Small cap stocks are commonly defined as those with market capitalization of $300 million to $2 billion. Unlike large cap and mid cap stocks, these companies are often off limits to large institutional investors and stock analysts, creating a potential opportunity for investors. In this article, we'll take a look at why investors may therefore want to consider small cap stocks for their portfolios, in order to maximize their risk-adjusted returns.
Studies Support Small Cap Growth
Small cap stocks may seem riskier than large cap stocks for many reasons - they often have less capital, higher cost of capital, and may face greater competition. But, several academic studies have shown that they tend to outperform large cap stocks over the long-term. The rationale behind this tendency is relatively simple - the law of large numbers says it's easier to double $100 than $1,000, while a lot of the extra risk can be eliminated through diversification.

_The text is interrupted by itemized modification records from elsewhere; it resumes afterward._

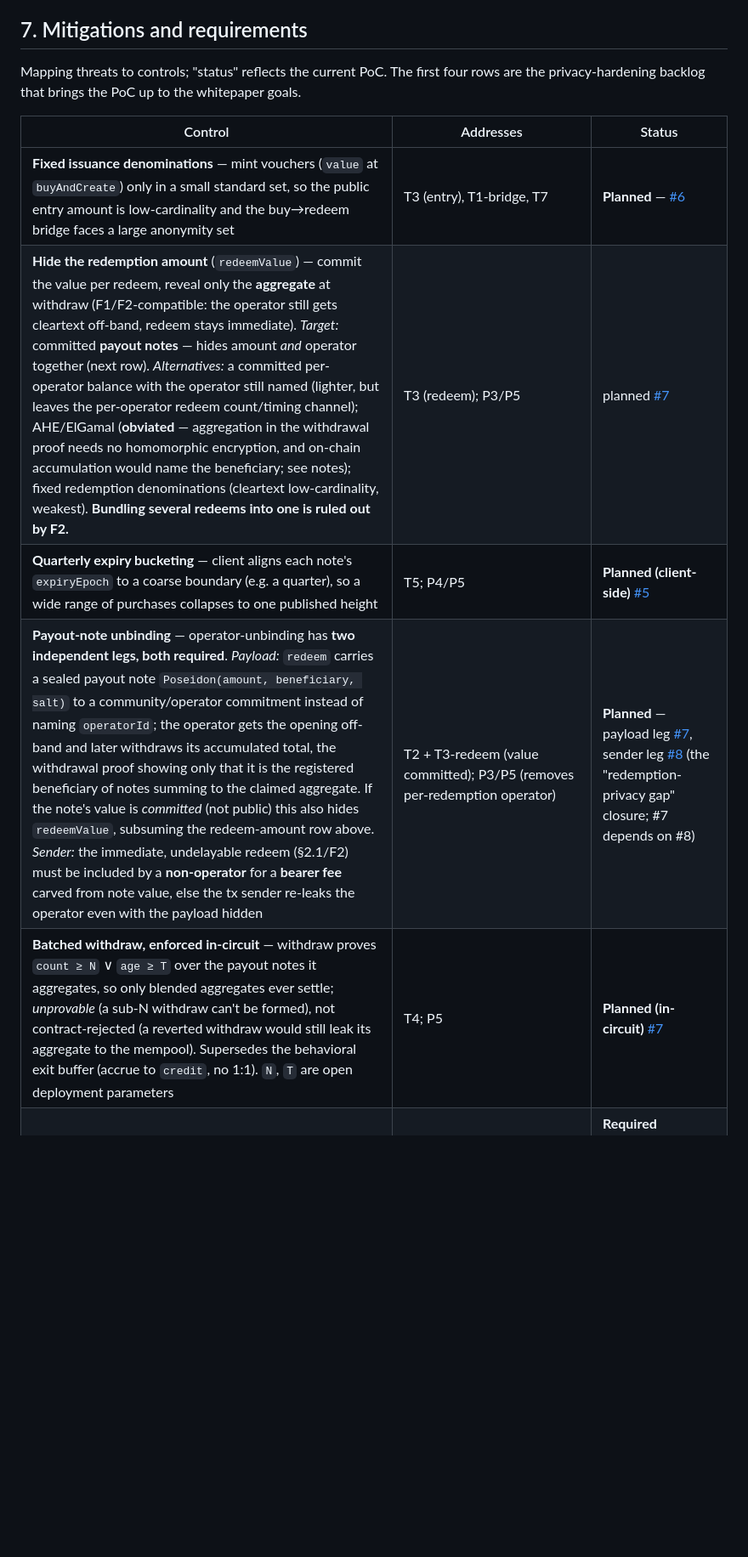
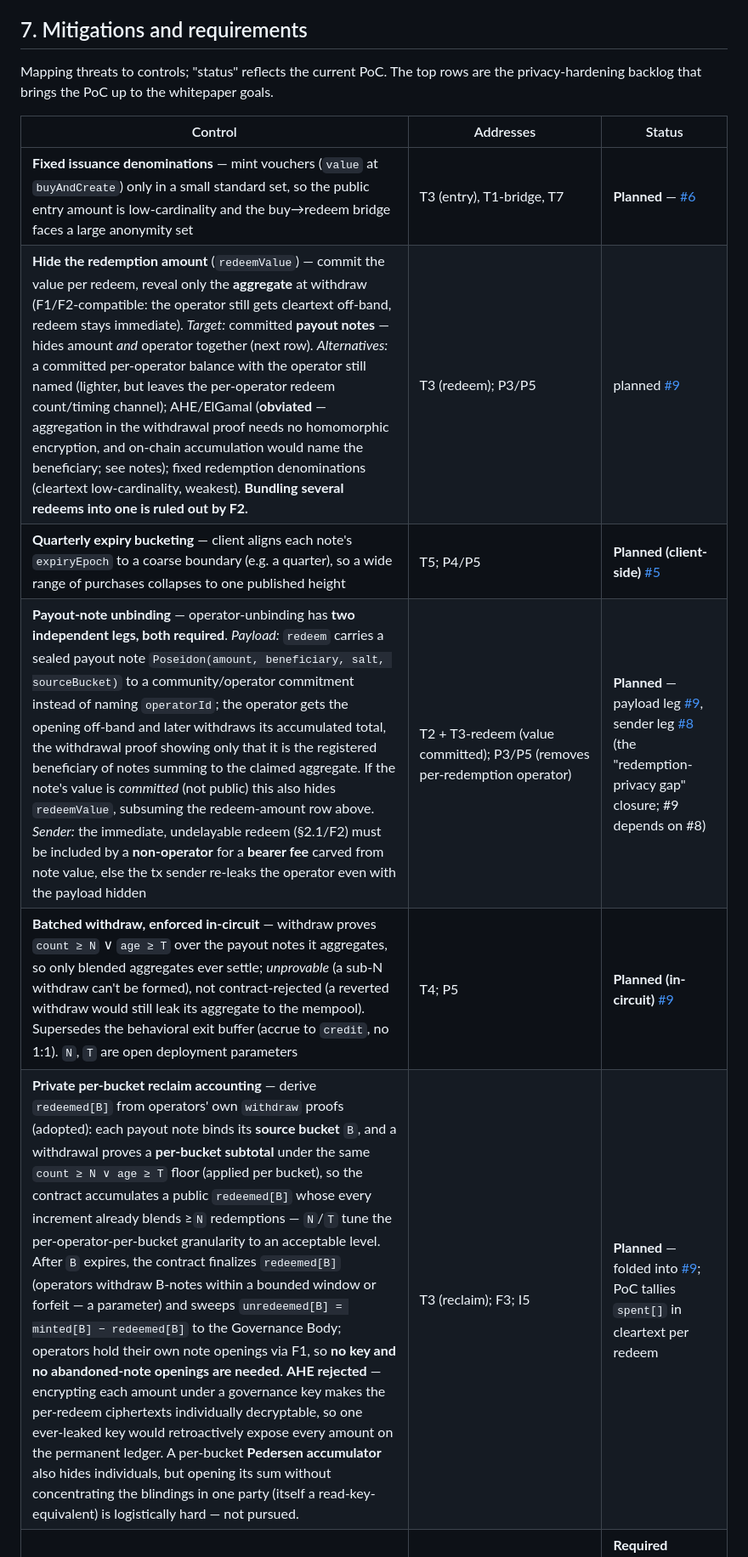
Before and after one commit to epoberezkin/simplex-community-credits-poc, a Markdown page: docs/threat-model.md, the part around one of its changes. Shown at 85% size. Rendered like a GitHub page; blank space fills up the shorter version.

```diff
--- a/docs/threat-model.md
+++ b/docs/threat-model.md
@@ -295,16 +331,17 @@ relay-light-client + onion path is the production design. Tracked as T8.
 
 ## 7. Mitigations and requirements
 
-Mapping threats to controls; "status" reflects the current PoC. The first four rows are
+Mapping threats to controls; "status" reflects the current PoC. The top rows are
 the privacy-hardening backlog that brings the PoC up to the whitepaper goals.
 
 | Control                                                                 | Addresses        | Status                                                                                                                                                         |
 |-------------------------------------------------------------------------|------------------|----------------------------------------------------------------------------------------------------------------------------------------------------------------|
 | **Fixed issuance denominations** — mint vouchers (`value` at `buyAndCreate`) only in a small standard set, so the public entry amount is low-cardinality and the buy→redeem bridge faces a large anonymity set | T3 (entry), T1-bridge, T7 | **Planned** — [#6](https://github.com/epoberezkin/simplex-community-credits-poc/issues/6)                                                                      |
-| **Hide the redemption amount** (`redeemValue`) — commit the value per redeem, reveal only the **aggregate** at withdraw (F1/F2-compatible: the operator still gets cleartext off-band, redeem stays immediate). *Target:* committed **payout notes** — hides amount *and* operator together (next row). *Alternatives:* a committed per-operator balance with the operator still named (lighter, but leaves the per-operator redeem count/timing channel); AHE/ElGamal (**obviated** — aggregation in the withdrawal proof needs no homomorphic encryption, and on-chain accumulation would name the beneficiary; see notes); fixed redemption denominations (cleartext low-cardinality, weakest). **Bundling several redeems into one is ruled out by F2.** | T3 (redeem); P3/P5 | planned [#7](https://github.com/epoberezkin/simplex-community-credits-poc/issues/7)                                                                            |
+| **Hide the redemption amount** (`redeemValue`) — commit the value per redeem, reveal only the **aggregate** at withdraw (F1/F2-compatible: the operator still gets cleartext off-band, redeem stays immediate). *Target:* committed **payout notes** — hides amount *and* operator together (next row). *Alternatives:* a committed per-operator balance with the operator still named (lighter, but leaves the per-operator redeem count/timing channel); AHE/ElGamal (**obviated** — aggregation in the withdrawal proof needs no homomorphic encryption, and on-chain accumulation would name the beneficiary; see notes); fixed redemption denominations (cleartext low-cardinality, weakest). **Bundling several redeems into one is ruled out by F2.** | T3 (redeem); P3/P5 | planned [#9](https://github.com/epoberezkin/simplex-community-credits-poc/issues/9)                                                                            |
 | **Quarterly expiry bucketing** — client aligns each note's `expiryEpoch` to a coarse boundary (e.g. a quarter), so a wide range of purchases collapses to one published height | T5; P4/P5 | **Planned (client-side)** [#5](https://github.com/epoberezkin/simplex-community-credits-poc/issues/5)                                                          |
-| **Payout-note unbinding** — operator-unbinding has **two independent legs, both required**. *Payload:* `redeem` carries a sealed payout note `Poseidon(amount, beneficiary, salt)` to a community/operator commitment instead of naming `operatorId`; the operator gets the opening off-band and later withdraws its accumulated total, the withdrawal proof showing only that it is the registered beneficiary of notes summing to the claimed aggregate. If the note's value is *committed* (not public) this also hides `redeemValue`, subsuming the redeem-amount row above. *Sender:* the immediate, undelayable redeem (§2.1/F2) must be included by a **non-operator** for a **bearer fee** carved from note value, else the tx sender re-leaks the operator even with the payload hidden | T2 + T3-redeem (value committed); P3/P5 (removes per-redemption operator) | **Planned** — payload leg [#7](https://github.com/epoberezkin/simplex-community-credits-poc/issues/7), sender leg [#8](https://github.com/epoberezkin/simplex-community-credits-poc/issues/8) (the "redemption-privacy gap" closure; #7 depends on #8) |
-| **Batched withdraw, enforced in-circuit** — withdraw proves `count ≥ N` ∨ `age ≥ T` over the payout notes it aggregates, so only blended aggregates ever settle; *unprovable* (a sub-N withdraw can't be formed), not contract-rejected (a reverted withdraw would still leak its aggregate to the mempool). Supersedes the behavioral exit buffer (accrue to `credit`, no 1:1). `N`, `T` are open deployment parameters | T4; P5 | **Planned (in-circuit)**  [#7](https://github.com/epoberezkin/simplex-community-credits-poc/issues/7)|
+| **Payout-note unbinding** — operator-unbinding has **two independent legs, both required**. *Payload:* `redeem` carries a sealed payout note `Poseidon(amount, beneficiary, salt, sourceBucket)` to a community/operator commitment instead of naming `operatorId`; the operator gets the opening off-band and later withdraws its accumulated total, the withdrawal proof showing only that it is the registered beneficiary of notes summing to the claimed aggregate. If the note's value is *committed* (not public) this also hides `redeemValue`, subsuming the redeem-amount row above. *Sender:* the immediate, undelayable redeem (§2.1/F2) must be included by a **non-operator** for a **bearer fee** carved from note value, else the tx sender re-leaks the operator even with the payload hidden | T2 + T3-redeem (value committed); P3/P5 (removes per-redemption operator) | **Planned** — payload leg [#9](https://github.com/epoberezkin/simplex-community-credits-poc/issues/9), sender leg [#8](https://github.com/epoberezkin/simplex-community-credits-poc/issues/8) (the "redemption-privacy gap" closure; #9 depends on #8) |
+| **Batched withdraw, enforced in-circuit** — withdraw proves `count ≥ N` ∨ `age ≥ T` over the payout notes it aggregates, so only blended aggregates ever settle; *unprovable* (a sub-N withdraw can't be formed), not contract-rejected (a reverted withdraw would still leak its aggregate to the mempool). Supersedes the behavioral exit buffer (accrue to `credit`, no 1:1). `N`, `T` are open deployment parameters | T4; P5 | **Planned (in-circuit)**  [#9](https://github.com/epoberezkin/simplex-community-credits-poc/issues/9)|
+| **Private per-bucket reclaim accounting** — derive `redeemed[B]` from operators' own `withdraw` proofs (adopted): each payout note binds its **source bucket** `B`, and a withdrawal proves a **per-bucket subtotal** under the same `count ≥ N ∨ age ≥ T` floor (applied per bucket), so the contract accumulates a public `redeemed[B]` whose every increment already blends ≥`N` redemptions — `N`/`T` tune the per-operator-per-bucket granularity to an acceptable level. After `B` expires, the contract finalizes `redeemed[B]` (operators withdraw B-notes within a bounded window or forfeit — a parameter) and sweeps `unredeemed[B] = minted[B] − redeemed[B]` to the Governance Body; operators hold their own note openings via F1, so **no key and no abandoned-note openings are needed**. **AHE rejected** — encrypting each amount under a governance key makes the per-redeem ciphertexts individually decryptable, so one ever-leaked key would retroactively expose every amount on the permanent ledger. A per-bucket **Pedersen accumulator** also hides individuals, but opening its sum without concentrating the blindings in one party (itself a read-key-equivalent) is logistically hard — not pursued. | T3 (reclaim); F3; I5 | **Planned** — folded into [#9](https://github.com/epoberezkin/simplex-community-credits-poc/issues/9); PoC tallies `spent[]` in cleartext per redeem |
 | **Operator multi-tenancy** (operators must mix many communities) — fallback for residual bucketing once the above land | T2 / P3 | **Required (deployment)** — single-tenant operators cannot be fully protected on-chain                                                                         |
 | Community as a **private** input (`redeemerHash`) in assign & redeem    | P1, P2, P3       | **Implemented**                                                                                                                                                |
 | Nullifier + ZK Merkle membership → spends unlinkable to commitments     | P4, I1           | **Implemented**                                                                                                                                                |
```
Also changed, not shown: other parts of docs/threat-model.md (+50 -7 lines).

Between 1926 and 2006, small cap stocks beat large cap stocks by an average of 2.3% per year, according to a study by Ibboston Associates. These studies further suggest that value outperforms growth when it comes to small cap stocks, with the 20 best performing small cap funds between 1992 and 2007 being classified as value funds. And combined, these studies suggest investing at least a portion of a portfolio in small cap value stocks.
Case for International Small Caps
International small cap stocks experience similar dynamics, with a tendency to outperform international large cap stocks, with the added benefit of international diversification. As a result, investors may be able to further enhance their portfolio's risk-adjusted returns by investing in international small cap stocks, as opposed to either international large cap stocks or domestic small cap stocks, according to some research on the subject.
For instance, a 2006 study comparing diversification between international large cap funds and international small cap funds found that a fully diversified international large cap and small cap portfolio entails nearly two-thirds less risk than just a diversified international large cap portfolio. More specifically, the study showed that small cap funds have relatively low correlations not only with large cap funds, but also with each other.
Finding & Investing in These Funds
Investors looking to capitalize on international small cap stocks and their numerous benefits have a number of different options. Exchange-traded funds (ETFs) and mutual funds are perhaps the easiest options, while investors looking for more specific exposure may also want to consider American Depository Receipts (ADRs) or direct investment on foreign exchanges - although this may result in some important tax consequences.
Those look for broad global exposure may want to consider ETFs like the SPDR S&P International Small Cap ETF (GWX). With 838 holdings in 15 different countries, as of February 2013, the ETF holds no more than 1% in any single company and offers excellent diversification. However, investors should be aware that it's somewhat heavily weighted towards Japan (31.39%), Canada (11.9%) and the U.K. (11.72%), as well as the industrial (22.04%) and financial (18.84%) sectors.
Individual international small cap funds include:
- IQ Canada Small Cap ETF (CNDA)
- IQ Australia Small Cap ETF (KROO)
- Guggenheim China Small Cap ETF (HAO)
- Market Vectors Brazil Small Cap ETF (BRF)
- SPDR Russell/Nomura Small Cap Japan (JSC)
Risks & Other Considerations
Investors should consult their financial advisors and tax professionals before investing in any stocks, bonds, ETFs or mutual funds. Certain international stocks may involve unusual tax consequences or legal implications, while individual small cap stocks can entail greater risk than large cap stocks by nature. Finally, investors should consider their overall portfolio mix and how these stocks may fit into it in order to ensure maximum diversification.